▸ **Information given**
--------
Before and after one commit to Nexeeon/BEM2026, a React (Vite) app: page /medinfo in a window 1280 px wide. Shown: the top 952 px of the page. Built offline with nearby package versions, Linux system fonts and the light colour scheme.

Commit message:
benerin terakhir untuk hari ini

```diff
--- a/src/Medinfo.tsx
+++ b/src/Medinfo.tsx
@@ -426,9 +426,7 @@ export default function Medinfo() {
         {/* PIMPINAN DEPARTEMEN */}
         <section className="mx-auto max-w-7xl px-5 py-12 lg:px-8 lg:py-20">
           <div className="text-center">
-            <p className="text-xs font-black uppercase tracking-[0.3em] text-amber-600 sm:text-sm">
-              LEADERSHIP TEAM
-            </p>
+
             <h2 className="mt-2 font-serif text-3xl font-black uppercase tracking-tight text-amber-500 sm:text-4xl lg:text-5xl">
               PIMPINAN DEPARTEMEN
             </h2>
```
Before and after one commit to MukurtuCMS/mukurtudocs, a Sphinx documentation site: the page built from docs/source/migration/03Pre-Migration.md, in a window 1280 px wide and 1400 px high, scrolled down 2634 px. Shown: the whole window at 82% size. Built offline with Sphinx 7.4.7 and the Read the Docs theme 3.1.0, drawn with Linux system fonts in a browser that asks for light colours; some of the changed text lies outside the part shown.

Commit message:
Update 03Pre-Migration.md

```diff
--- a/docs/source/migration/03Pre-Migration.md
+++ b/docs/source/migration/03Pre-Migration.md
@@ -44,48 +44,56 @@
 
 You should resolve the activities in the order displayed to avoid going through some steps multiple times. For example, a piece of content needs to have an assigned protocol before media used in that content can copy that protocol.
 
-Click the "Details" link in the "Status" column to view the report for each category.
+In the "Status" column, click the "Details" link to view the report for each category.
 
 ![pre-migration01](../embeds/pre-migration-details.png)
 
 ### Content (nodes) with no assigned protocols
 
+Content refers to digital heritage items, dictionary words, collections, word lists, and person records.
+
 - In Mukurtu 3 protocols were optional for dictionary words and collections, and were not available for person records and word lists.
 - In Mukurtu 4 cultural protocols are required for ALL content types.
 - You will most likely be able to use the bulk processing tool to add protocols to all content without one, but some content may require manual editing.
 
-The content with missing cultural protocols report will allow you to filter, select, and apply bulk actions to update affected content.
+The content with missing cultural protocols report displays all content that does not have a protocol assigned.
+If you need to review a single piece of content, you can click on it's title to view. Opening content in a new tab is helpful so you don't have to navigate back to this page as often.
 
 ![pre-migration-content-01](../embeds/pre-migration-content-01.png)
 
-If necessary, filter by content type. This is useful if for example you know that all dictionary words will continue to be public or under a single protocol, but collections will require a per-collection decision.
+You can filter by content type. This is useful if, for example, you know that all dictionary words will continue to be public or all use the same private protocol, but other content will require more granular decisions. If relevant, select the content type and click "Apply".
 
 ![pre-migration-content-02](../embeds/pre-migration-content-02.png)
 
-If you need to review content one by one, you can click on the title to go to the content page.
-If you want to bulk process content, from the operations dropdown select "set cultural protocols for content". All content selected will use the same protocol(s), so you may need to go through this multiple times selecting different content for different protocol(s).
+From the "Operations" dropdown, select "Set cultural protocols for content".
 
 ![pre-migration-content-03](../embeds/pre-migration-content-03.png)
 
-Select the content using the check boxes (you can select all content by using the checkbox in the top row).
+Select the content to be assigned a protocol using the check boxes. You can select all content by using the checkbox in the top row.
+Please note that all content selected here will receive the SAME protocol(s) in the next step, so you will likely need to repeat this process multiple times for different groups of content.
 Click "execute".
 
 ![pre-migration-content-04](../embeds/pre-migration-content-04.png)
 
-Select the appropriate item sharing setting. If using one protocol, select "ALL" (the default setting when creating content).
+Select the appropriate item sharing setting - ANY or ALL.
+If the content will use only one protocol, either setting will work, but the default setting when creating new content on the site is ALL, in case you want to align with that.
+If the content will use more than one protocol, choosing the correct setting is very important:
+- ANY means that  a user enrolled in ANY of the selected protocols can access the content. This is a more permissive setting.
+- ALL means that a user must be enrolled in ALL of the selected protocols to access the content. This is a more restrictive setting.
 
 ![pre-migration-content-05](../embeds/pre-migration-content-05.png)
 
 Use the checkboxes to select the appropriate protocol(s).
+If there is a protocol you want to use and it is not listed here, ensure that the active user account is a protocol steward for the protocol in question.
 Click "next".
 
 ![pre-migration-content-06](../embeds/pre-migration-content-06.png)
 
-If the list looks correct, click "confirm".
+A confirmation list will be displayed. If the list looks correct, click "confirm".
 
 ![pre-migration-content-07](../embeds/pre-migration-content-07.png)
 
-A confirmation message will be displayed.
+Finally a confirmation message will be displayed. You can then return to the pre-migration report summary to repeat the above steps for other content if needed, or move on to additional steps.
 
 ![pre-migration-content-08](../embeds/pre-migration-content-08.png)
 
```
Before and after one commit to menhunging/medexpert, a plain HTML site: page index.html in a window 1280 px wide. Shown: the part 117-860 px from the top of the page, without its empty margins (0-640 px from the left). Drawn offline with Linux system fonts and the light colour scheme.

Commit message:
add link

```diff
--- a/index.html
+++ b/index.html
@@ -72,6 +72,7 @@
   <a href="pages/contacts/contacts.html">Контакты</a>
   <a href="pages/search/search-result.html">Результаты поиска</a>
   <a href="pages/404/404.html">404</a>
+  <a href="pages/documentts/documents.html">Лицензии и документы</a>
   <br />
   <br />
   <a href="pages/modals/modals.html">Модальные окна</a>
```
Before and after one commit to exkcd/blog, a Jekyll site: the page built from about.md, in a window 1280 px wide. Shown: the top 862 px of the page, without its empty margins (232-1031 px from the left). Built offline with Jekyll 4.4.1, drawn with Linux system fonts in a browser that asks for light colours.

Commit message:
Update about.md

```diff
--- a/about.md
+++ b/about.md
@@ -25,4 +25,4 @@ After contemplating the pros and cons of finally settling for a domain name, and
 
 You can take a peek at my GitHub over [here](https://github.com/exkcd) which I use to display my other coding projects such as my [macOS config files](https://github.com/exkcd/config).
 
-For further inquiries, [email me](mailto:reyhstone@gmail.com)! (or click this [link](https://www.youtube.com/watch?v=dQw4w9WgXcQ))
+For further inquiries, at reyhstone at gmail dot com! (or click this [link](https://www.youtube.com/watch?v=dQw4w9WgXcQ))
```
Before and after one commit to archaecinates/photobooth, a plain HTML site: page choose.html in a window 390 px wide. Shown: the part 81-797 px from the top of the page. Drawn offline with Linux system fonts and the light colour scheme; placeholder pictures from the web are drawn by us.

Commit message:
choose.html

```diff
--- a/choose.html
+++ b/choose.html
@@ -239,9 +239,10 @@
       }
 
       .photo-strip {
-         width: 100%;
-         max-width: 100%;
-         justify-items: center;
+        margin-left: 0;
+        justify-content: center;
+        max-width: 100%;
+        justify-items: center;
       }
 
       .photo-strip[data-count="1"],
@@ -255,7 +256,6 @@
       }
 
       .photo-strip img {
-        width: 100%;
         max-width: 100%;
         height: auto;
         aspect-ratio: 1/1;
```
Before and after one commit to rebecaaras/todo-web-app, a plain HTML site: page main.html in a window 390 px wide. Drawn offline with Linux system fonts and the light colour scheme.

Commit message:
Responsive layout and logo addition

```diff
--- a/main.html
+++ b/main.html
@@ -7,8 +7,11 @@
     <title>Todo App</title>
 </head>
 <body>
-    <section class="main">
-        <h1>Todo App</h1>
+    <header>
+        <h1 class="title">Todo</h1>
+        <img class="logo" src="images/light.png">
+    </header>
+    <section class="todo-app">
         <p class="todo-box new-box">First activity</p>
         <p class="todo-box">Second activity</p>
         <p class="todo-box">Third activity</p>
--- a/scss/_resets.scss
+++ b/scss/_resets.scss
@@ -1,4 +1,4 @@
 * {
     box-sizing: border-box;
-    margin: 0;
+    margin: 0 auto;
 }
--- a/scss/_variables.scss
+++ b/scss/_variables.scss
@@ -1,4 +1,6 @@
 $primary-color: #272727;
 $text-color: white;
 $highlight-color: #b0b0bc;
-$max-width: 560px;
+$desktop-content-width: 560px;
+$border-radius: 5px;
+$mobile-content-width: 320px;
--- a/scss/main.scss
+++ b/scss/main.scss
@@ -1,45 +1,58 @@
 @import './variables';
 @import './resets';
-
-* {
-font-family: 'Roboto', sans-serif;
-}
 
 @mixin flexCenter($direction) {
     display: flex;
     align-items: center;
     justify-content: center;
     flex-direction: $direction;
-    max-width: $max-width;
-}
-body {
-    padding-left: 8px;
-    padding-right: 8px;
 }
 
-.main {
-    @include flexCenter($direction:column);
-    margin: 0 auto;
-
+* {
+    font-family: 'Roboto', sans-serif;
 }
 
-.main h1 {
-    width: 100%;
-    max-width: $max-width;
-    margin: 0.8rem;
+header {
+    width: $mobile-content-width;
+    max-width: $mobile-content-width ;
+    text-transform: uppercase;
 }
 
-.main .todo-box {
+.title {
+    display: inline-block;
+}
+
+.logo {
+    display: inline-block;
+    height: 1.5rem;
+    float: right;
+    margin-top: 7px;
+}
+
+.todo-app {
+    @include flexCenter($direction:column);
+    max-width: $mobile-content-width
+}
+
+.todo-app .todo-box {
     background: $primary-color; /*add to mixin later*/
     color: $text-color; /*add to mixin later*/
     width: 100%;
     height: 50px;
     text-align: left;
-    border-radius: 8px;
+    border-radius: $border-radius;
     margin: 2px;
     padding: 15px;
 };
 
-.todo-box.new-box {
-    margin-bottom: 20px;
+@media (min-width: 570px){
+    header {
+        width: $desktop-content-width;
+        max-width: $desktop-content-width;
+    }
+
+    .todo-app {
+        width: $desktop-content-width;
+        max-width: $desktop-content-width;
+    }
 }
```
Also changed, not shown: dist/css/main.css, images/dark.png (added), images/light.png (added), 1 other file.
--------
Show every line of the records above that contains the word "radius".

+$border-radius: 5px;
-    border-radius: 8px;
+    border-radius: $border-radius;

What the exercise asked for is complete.